The state of the nature between ourselves is almost angelic, relatively speaking,  and if I had my druthers this book,  "The Better Angels of Our Nature" would be the first book every single person ought to read.

Read this book,  and most of the politics that passes for common sense behind certain sectors falls right away.  Its a read that the smart policy makers have read because it dispels the notion that things are only getting worse.  They focus on real problems therefore, armed with the understanding of the trends and realities you'd want a smart policy maker to understand.

Chances are, if you can quantify a particular brooding topic someone claims, this book will have the evidence that the numbers are going in a good direction, not the wrong direction.  Relax and move on.

But there is so much more here too.  Plain advice, insightful wisdom,  clinical study findings.  It probably is the most influential book of the 21st century, and if it isn't, its right near the top.   I won't get too far elsewhere before Steven Pinker is quoted about something.
Oh, and he has a sequel out. 

Do yourself a favor, and appreciate the world around you a little more,  the facts are it hasn't ever been better and the U.S. world order is not only a worthy progeny of what came before, but has undoubtedly been a major impetus of declining violence and an improved nature between states.  --  Better Angels of Our Nature --  Present at the Creation

Friday, January 4, 2019

"Present at the Creation" Dean Acheson. West. Civ. Series.

I'm going to go down a different path this year on this blog,  but its something I've been thinking of doing for a while...if I weren't such a shy guy.

The book below would be a appropriate start on this new path because it's title is appropriate,   Dean's  last name begins with an 'A",  its his 'creation' that is being scrutinized in the world as I write this, and it genre is basically the genre of my intellectually curiosity that's gotten the most time and efforts out of me -- foreign policy.

What I wish to accomplish is a sort of thread of my readings that has gotten me to my thinking today.  By no means will it be a linear journey from WWII to present, and I can't promise to be coherent in my logic, but I'll give it a try.   What I can promise is, it won't be constrained by any time period, it won't be limited to politics, and it won't be comprehensive of why I think the way I do.

But I hope to make it worthwhile for reading.

So, what do we have here?

"Present at the Creation, My Years in the State Department."

Dean Acheson was Secretary of State under Harry Truman back in the day.   Right after WWII.

This is large memoir, about 780 pages,  and it covers Mr. Acheson's entire career, and most importantly to note, they are his own words.

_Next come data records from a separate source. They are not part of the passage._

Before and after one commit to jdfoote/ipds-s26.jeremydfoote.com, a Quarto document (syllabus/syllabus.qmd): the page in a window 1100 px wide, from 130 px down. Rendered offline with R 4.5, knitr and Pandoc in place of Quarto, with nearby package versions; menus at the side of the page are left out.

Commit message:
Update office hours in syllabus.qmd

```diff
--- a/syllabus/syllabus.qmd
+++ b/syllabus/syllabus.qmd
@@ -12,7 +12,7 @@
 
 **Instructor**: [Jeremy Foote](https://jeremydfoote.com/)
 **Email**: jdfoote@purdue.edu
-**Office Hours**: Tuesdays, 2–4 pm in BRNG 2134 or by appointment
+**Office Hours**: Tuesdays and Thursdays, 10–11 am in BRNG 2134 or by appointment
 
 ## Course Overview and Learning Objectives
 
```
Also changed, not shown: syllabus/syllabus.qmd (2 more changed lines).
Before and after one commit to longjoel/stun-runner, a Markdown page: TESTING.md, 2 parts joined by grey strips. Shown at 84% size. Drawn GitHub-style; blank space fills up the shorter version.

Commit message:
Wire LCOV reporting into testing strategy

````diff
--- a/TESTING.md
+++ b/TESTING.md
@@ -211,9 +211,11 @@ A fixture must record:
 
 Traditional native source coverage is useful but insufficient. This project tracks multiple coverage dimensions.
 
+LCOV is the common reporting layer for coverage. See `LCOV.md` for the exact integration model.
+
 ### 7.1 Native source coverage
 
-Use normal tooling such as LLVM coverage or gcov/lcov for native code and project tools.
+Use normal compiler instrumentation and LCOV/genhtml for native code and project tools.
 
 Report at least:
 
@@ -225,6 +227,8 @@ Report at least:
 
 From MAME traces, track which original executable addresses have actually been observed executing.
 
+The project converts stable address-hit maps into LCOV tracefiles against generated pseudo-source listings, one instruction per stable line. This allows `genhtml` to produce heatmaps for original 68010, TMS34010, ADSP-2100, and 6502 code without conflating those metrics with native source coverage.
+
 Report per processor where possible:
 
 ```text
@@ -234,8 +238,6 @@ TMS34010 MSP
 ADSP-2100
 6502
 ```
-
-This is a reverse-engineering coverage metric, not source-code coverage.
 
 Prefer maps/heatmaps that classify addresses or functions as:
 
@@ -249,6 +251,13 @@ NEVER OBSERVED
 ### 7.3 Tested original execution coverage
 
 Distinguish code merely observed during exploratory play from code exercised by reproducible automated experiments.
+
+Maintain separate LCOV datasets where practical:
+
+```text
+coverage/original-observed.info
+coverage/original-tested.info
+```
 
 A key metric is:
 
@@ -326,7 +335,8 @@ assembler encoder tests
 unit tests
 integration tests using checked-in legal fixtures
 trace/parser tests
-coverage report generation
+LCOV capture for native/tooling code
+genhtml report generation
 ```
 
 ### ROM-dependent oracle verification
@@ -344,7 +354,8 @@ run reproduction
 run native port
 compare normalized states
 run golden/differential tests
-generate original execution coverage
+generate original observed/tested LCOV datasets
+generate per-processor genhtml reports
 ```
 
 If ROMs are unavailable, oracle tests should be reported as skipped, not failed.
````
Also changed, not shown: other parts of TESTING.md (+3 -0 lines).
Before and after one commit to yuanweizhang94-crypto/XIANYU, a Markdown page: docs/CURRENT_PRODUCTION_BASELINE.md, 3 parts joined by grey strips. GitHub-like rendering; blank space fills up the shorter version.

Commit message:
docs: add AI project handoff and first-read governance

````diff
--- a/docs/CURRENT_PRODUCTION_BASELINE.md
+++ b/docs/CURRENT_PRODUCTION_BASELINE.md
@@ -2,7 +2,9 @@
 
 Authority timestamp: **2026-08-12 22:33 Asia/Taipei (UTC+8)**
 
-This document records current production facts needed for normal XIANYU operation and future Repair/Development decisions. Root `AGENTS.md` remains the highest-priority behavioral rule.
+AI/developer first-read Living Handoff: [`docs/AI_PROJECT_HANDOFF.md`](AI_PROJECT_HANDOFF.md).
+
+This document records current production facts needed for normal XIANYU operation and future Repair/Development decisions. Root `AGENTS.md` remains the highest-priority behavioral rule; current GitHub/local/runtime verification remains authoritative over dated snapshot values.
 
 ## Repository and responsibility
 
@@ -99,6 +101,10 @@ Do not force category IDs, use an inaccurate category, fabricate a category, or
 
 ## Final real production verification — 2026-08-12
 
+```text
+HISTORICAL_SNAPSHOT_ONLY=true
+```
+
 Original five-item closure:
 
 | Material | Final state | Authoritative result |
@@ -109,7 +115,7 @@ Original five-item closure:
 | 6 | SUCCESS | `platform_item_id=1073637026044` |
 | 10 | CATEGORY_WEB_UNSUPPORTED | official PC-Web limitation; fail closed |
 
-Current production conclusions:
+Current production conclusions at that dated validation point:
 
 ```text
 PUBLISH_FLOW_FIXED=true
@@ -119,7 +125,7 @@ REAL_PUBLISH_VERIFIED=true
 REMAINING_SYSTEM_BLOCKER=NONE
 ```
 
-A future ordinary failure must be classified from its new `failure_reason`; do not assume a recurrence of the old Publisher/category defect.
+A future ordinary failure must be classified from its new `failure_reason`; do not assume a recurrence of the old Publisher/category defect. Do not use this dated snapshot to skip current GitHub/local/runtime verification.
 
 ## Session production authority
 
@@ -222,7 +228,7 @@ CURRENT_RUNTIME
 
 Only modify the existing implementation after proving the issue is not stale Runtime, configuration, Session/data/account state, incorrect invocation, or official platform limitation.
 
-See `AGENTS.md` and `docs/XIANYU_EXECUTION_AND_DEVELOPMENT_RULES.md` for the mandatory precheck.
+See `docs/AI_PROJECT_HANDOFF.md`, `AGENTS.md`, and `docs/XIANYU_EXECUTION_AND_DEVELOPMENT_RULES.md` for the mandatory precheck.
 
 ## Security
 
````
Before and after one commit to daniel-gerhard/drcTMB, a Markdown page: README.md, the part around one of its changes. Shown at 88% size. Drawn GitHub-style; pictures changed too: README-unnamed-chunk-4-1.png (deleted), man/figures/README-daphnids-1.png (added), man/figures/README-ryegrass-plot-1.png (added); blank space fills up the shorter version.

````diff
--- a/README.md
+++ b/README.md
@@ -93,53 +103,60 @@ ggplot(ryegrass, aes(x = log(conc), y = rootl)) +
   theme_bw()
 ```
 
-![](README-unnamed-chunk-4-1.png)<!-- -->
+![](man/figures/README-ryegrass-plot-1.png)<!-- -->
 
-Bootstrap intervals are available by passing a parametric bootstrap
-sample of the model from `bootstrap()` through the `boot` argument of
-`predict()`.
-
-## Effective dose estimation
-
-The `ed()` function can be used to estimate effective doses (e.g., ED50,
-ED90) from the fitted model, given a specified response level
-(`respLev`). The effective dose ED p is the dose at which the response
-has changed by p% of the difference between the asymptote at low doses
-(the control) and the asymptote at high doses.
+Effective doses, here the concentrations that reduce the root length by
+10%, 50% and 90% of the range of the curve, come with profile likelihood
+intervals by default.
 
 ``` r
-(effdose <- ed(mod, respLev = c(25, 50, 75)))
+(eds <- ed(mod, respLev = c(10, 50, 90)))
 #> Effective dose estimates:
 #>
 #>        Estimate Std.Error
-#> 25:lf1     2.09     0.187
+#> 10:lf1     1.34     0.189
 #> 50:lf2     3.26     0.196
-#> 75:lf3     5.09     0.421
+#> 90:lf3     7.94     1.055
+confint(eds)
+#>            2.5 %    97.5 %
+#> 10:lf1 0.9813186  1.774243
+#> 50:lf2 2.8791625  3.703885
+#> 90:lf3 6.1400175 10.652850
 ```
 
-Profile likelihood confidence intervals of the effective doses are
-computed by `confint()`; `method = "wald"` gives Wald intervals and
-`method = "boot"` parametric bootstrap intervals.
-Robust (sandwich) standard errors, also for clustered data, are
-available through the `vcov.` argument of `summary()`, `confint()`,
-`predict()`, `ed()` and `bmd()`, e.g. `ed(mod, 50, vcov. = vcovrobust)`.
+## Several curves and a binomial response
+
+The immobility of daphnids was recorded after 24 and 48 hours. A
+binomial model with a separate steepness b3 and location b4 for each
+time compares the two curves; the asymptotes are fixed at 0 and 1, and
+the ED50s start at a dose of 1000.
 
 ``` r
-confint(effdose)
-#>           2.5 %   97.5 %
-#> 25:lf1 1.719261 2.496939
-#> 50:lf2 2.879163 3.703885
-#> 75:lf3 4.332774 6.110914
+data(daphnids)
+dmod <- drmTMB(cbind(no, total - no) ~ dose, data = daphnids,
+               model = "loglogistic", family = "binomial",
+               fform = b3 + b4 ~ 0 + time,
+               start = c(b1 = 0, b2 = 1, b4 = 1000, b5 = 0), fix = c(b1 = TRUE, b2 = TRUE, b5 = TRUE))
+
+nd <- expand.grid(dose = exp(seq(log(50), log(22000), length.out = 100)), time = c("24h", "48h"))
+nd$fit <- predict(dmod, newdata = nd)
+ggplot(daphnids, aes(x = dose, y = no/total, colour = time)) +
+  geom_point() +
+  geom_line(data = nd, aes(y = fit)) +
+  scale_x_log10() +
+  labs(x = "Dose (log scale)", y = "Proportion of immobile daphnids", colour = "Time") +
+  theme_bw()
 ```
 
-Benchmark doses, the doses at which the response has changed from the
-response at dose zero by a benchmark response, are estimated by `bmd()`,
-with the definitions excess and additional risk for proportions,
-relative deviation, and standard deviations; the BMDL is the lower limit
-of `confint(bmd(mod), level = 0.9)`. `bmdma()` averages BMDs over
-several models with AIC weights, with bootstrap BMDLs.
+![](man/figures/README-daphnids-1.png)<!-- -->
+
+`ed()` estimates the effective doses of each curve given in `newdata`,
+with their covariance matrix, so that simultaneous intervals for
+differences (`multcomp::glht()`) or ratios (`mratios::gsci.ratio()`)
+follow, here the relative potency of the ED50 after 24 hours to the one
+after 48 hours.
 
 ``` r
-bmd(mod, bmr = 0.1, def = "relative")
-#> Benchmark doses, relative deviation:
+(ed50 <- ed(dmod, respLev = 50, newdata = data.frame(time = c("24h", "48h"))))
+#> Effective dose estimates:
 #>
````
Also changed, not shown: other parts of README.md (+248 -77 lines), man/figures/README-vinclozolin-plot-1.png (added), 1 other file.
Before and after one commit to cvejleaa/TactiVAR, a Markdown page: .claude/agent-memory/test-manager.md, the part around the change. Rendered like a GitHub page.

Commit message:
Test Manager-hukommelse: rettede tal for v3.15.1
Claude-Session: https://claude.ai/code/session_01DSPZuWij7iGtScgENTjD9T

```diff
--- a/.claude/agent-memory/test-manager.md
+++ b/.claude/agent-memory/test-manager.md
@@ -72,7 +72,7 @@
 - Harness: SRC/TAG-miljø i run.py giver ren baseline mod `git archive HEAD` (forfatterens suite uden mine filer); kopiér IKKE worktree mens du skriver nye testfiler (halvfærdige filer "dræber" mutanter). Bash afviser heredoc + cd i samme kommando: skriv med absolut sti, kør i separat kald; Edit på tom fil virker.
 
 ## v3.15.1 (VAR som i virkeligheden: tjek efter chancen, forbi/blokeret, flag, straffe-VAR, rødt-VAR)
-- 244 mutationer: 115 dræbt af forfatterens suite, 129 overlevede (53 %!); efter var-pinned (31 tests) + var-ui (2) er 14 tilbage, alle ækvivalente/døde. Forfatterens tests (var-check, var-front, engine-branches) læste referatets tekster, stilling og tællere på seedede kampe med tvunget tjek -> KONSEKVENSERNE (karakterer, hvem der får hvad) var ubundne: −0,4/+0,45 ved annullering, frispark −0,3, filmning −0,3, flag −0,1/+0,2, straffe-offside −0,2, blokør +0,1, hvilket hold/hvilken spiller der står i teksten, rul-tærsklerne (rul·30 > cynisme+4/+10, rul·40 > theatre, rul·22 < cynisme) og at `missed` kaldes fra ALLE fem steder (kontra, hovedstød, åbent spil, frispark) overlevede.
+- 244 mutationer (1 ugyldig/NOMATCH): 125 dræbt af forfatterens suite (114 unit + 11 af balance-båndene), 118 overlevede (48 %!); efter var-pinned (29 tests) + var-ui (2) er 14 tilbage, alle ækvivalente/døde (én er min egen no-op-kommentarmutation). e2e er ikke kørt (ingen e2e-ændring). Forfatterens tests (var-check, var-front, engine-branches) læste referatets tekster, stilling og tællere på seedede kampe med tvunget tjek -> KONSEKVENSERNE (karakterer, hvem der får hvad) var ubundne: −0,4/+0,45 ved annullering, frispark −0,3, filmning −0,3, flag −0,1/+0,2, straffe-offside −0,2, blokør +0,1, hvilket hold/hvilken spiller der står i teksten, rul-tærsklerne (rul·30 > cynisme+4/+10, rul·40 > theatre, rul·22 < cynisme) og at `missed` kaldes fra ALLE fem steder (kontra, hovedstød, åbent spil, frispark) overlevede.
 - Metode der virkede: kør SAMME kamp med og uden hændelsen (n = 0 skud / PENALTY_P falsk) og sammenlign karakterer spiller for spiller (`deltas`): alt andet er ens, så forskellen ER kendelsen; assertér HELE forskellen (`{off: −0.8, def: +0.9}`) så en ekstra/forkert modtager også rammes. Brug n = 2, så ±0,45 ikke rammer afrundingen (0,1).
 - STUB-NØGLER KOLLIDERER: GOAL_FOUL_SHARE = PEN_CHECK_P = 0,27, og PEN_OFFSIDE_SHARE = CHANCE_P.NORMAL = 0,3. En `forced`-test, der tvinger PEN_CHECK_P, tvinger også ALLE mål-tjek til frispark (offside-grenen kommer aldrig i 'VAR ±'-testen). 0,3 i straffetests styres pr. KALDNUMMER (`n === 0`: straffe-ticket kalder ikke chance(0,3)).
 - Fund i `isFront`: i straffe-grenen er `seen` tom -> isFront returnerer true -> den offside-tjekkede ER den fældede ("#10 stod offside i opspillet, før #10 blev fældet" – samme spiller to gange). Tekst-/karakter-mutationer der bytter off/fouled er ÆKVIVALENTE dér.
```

There are 76 chapters in this book, covering the beginning of the modern U.S.-dominated world order since WWII.  Up til the early 1950's when Eisenhower won the Presidency and brought in his own man.

You will read about the origins of organizations like NATO, the E.U., and the World Bank.

Its full of candid comments with his contemporaries --  his opponents both foreign and domestic.  Its full of decisions that shaped the world as we know it still today.

If you ever thought about the structure of the world, or how it all began,  and I'm sure its not a common curiosity, but if it were a curiosity this is the place to start.

When talk is mentioned about making America great again, and its from a crowd that wants to honor Confederate Generals more than some of our most recent patriots, I think Acheson and a slew of others from his era should have statues to protect, but most of us don't even know who they were.

Next time I'll have another book that I read that I can connect to this book.